|Systematic (IUPAC) name|
|Trade names||Stribild (fixed-dose combination)|
|Metabolism||liver, via CYP3A|
|Biological half-life||12.9 hours|
|Excretion||liver 93%, renal 7%|
|Molar mass||447.883 g/mol|
|(what is this?)|
Elvitegravir (EVG, formerly GS-9137) is an integrase inhibitor used to treat HIV infection. It was developed by the pharmaceutical company Gilead Sciences, which licensed EVG from Japan Tobacco in March 2008. The drug gained approval by the U.S. Food and Drug Administration on August 27, 2012 for use in adult patients starting HIV treatment for the first time as part of the fixed dose combination known as Stribild. On September 24, 2014 the FDA approved Elvitegravir (tradename Vitekta) as a single pill formulation. On November 5, 2015 the FDA approved the drug for use in patients affected with HIV-1 as a part of a second fixed dose combination pill known as Genvoya.
According to the results of the phase II clinical trial, patients taking once-daily elvitegravir boosted by ritonavir had greater reductions in viral load after 24 weeks compared to individuals randomized to receive a ritonavir-boosted protease inhibitor.
Vitekta is FDA approved to be used for the treatment of HIV-1 infection in adults who have previous treatment experience with antiretroviral therapy. It must be used in combination with a protease inhibitor that is coadministered with ritonavir as well as additional antiretroviral drug(s).
According to the package insert, the most common side effect of taking elvitegravir is diarrhea.

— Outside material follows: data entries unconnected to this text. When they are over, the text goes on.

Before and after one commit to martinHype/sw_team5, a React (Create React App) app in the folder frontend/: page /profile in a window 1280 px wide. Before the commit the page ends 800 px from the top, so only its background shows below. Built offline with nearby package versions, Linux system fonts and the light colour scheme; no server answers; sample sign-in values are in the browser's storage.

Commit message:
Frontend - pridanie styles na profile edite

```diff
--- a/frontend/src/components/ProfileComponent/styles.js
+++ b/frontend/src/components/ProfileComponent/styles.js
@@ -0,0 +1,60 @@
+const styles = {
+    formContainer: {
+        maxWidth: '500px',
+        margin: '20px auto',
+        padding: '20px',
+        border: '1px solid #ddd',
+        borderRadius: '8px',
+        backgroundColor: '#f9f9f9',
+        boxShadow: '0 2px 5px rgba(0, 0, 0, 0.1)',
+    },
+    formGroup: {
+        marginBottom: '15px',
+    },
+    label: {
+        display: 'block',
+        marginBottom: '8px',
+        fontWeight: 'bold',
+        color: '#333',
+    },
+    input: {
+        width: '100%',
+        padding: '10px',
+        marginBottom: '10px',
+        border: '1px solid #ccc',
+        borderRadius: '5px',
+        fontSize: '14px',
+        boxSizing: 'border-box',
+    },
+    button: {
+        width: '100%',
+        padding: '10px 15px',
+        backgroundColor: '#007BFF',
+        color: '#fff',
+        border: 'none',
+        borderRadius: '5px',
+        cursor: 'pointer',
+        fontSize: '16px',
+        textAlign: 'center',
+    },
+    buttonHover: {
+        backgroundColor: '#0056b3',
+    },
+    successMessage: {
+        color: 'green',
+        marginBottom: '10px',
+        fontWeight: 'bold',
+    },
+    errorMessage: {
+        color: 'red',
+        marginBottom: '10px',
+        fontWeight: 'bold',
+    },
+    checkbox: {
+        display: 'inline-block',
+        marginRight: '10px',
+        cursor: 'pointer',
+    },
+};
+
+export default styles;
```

- Gilead Press Release Phase III Clinical Trial of Elvitegravir July 22, 2008
- Gilead Press Release Gilead and Japan Tobacco Sign Licensing Agreement for Novel HIV Integrase Inhibitor March 22, 2008
- Shimura K, Kodama E, Sakagami Y; et al. (2007). "Broad Anti-Retroviral Activity and Resistance Profile of a Novel Human Immunodeficiency Virus Integrase Inhibitor, Elvitegravir (JTK-303/GS-9137)". J Virol 82 (2): 764–74. doi:10.1128/JVI.01534-07. PMC 2224569. PMID 17977962.

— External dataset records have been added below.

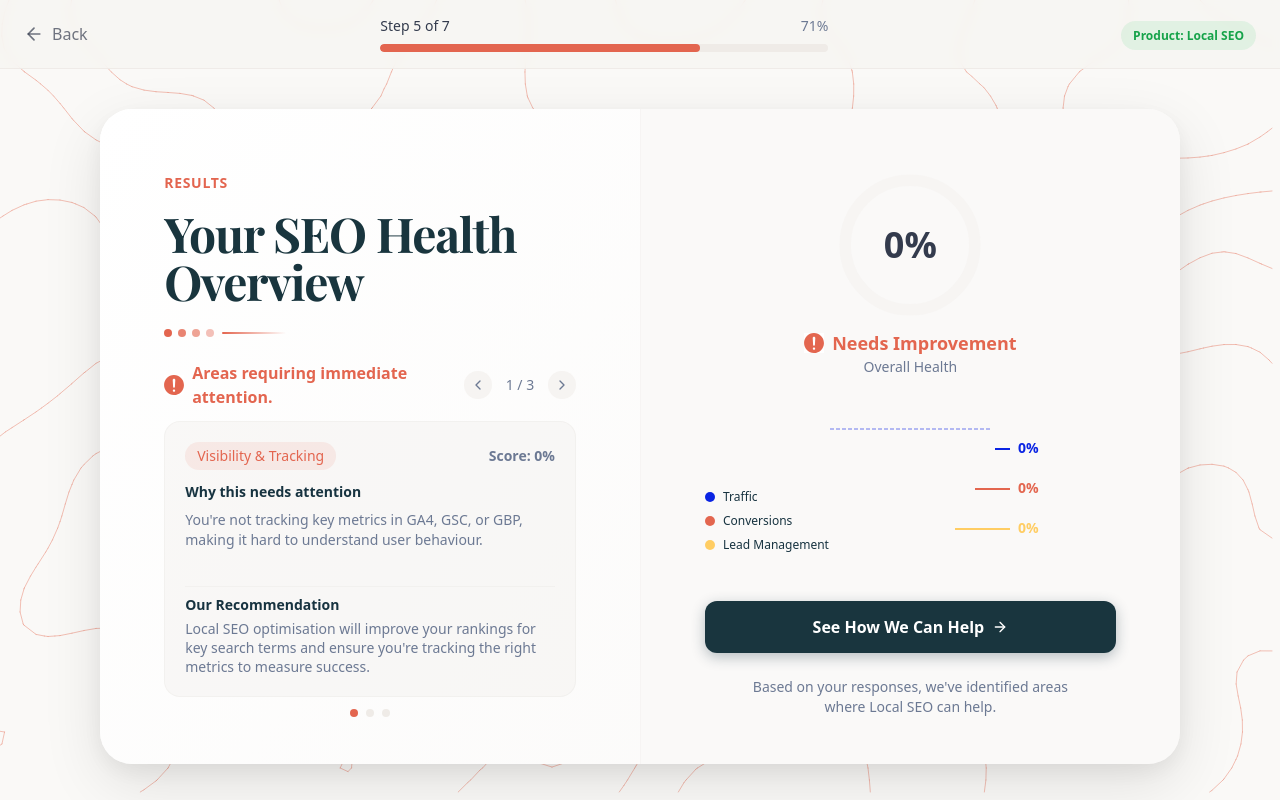
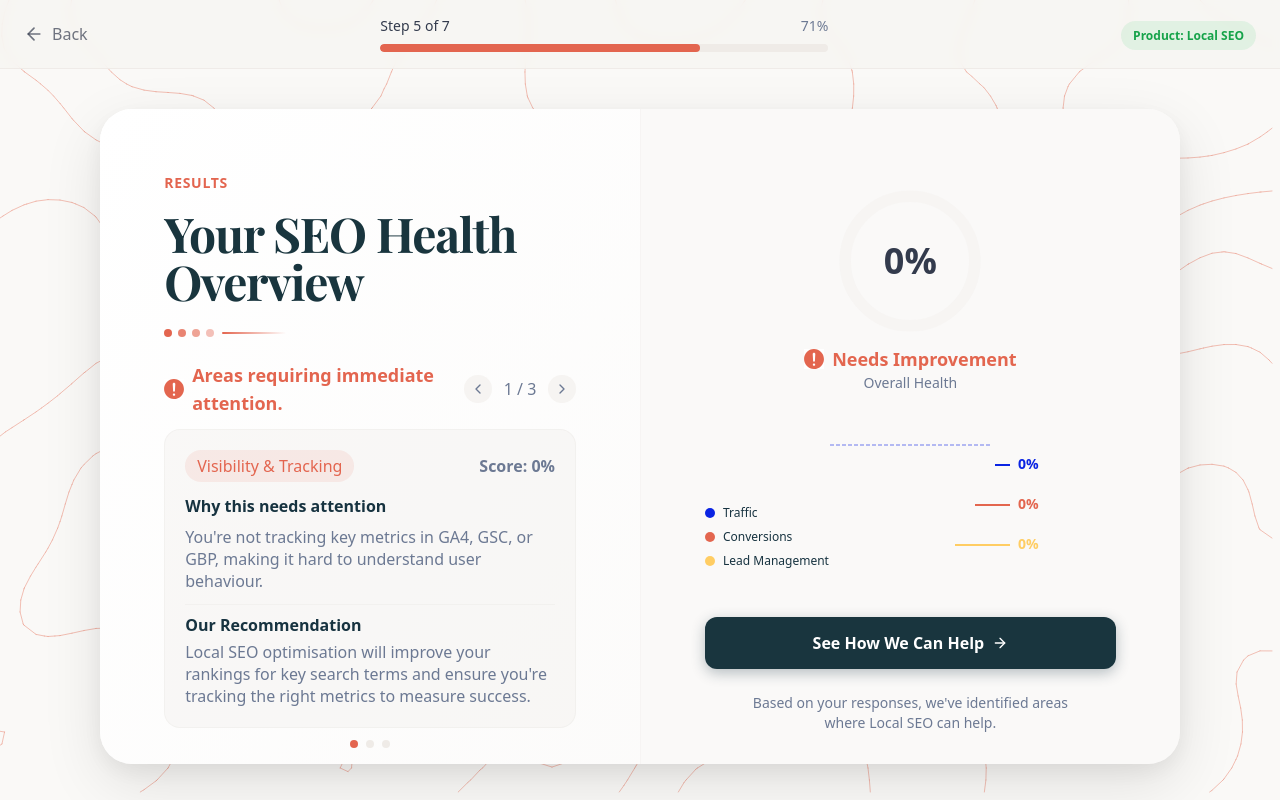
Before and after one commit to productteamautomations/pathfinder-ap, a React (Vite) app: page /funnel-health/localseo in a window 1280 px wide. Built offline with nearby package versions, Linux system fonts and the light colour scheme; the HTML template or start-up script is replaced by a standard one.

Commit message:
Code edited in Lovable Code Editor
Edited UI in Lovable

```diff
--- a/src/components/ImprovementCarousel.tsx
+++ b/src/components/ImprovementCarousel.tsx
@@ -35,7 +35,7 @@ export function ImprovementCarousel({ areas }: ImprovementCarouselProps) {
       <div className="flex items-center justify-between mb-3 flex-shrink-0">
         <div className="flex items-center gap-2">
           <img src={AttentionIcon} alt="" className="w-5 h-5" />
-          <h3 className="text-base font-semibold text-accent-orange">Areas requiring immediate attention.</h3>
+          <h3 className="text-lg font-semibold text-accent-orange">Areas requiring immediate attention.</h3>
         </div>
         {areas.length > 1 && (
           <div className="flex items-center gap-2">
@@ -46,7 +46,7 @@ export function ImprovementCarousel({ areas }: ImprovementCarouselProps) {
             >
               <ChevronLeft className="w-4 h-4 text-muted-foreground" />
             </button>
-            <span className="text-sm text-muted-foreground font-medium min-w-[40px] text-center">
+            <span className="text-base text-muted-foreground font-medium min-w-[40px] text-center">
               {currentIndex + 1} / {areas.length}
             </span>
             <button
@@ -72,20 +72,18 @@ export function ImprovementCarousel({ areas }: ImprovementCarouselProps) {
             className="bg-muted/30 rounded-2xl p-5 border border-border/30 h-full flex flex-col"
           >
             <div className="flex items-center justify-between mb-3 flex-shrink-0">
-              <span className="px-3 py-1 bg-primary/10 text-primary text-sm font-medium rounded-full">
+              <span className="px-3 py-1 bg-primary/10 text-primary text-base font-medium rounded-full">
                 {currentArea.title}
               </span>
-              <span className="text-sm font-semibold text-muted-foreground">
-                Score: {currentArea.score}%
-              </span>
+              <span className="text-base font-semibold text-muted-foreground">Score: {currentArea.score}%</span>
             </div>
 
             <div className="flex flex-col flex-1 min-h-0 gap-3">
               <div className="flex-1">
-                <h4 className="text-sm font-semibold text-[#173340] mb-2">Why this needs attention</h4>
+                <h4 className="text-base font-semibold text-[#173340] mb-2">Why this needs attention</h4>
                 <ul className="space-y-1">
                   {currentArea.explanations.map((point, idx) => (
-                    <li key={idx} className="text-sm text-muted-foreground leading-snug">
+                    <li key={idx} className="text-base text-muted-foreground leading-snug">
                       {point}
                     </li>
                   ))}
@@ -93,10 +91,8 @@ export function ImprovementCarousel({ areas }: ImprovementCarouselProps) {
               </div>
 
               <div className="pt-2 border-t border-border/30 flex-shrink-0">
-                <h4 className="text-sm font-semibold text-[#173340] mb-1">Our Recommendation</h4>
-                <p className="text-sm text-muted-foreground leading-snug">
-                  {currentArea.recommendation}
-                </p>
+                <h4 className="text-base font-semibold text-[#173340] mb-1">Our Recommendation</h4>
+                <p className="text-base text-muted-foreground leading-snug">{currentArea.recommendation}</p>
               </div>
             </div>
           </motion.div>
@@ -110,9 +106,7 @@ export function ImprovementCarousel({ areas }: ImprovementCarouselProps) {
             <button
               key={index}
               onClick={() => setCurrentIndex(index)}
-              className={`w-2 h-2 rounded-full transition-colors ${
-                index === currentIndex ? "bg-primary" : "bg-muted"
-              }`}
+              className={`w-2 h-2 rounded-full transition-colors ${index === currentIndex ? "bg-primary" : "bg-muted"}`}
               aria-label={`Go to slide ${index + 1}`}
             />
           ))}
```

- Stellbrink HJ (2007). "Antiviral drugs in the treatment of AIDS: what is in the pipeline ?". Eur. J. Med. Res. 12 (9): 483–95. PMID 17933730.
- Sax, P. E.; Dejesus, E.; Mills, A.; Zolopa, A.; Cohen, C.; Wohl, D.; Gallant, J. E.; Liu, H. C.; Zhong, L.; Yale, K.; White, K.; Kearney, B. P.; Szwarcberg, J.; Quirk, E.; Cheng, A. K.; Gs-Us-236-0102 Study, T. (2012). "Co-formulated elvitegravir, cobicistat, emtricitabine, and tenofovir versus co-formulated efavirenz, emtricitabine, and tenofovir for initial treatment of HIV-1 infection: A randomised, double-blind, phase 3 trial, analysis of results after 48 weeks". The Lancet 379 (9835): 2439–2448. doi:10.1016/S0140-6736(12)60917-9. PMID 22748591.
- "FDA Approval Bulletin" Accessed November 1, 2014
- "Press Announcements - FDA approves new treatment for HIV". www.fda.gov. Retrieved 2016-01-10.
- Thaczuk, Derek and Carter, Michael. ICAAC: Best response to elvitegravir seen when used with T-20 and other active agents Aidsmap.com. 19 Sept. 2007.
- "FDA Approved Drug Listing" Accessed November 1, 2014
- "Vitekta Package Insert" Foster City, CA: Gilead Sciences, Inc.; 2014. Accessed November 1, 2014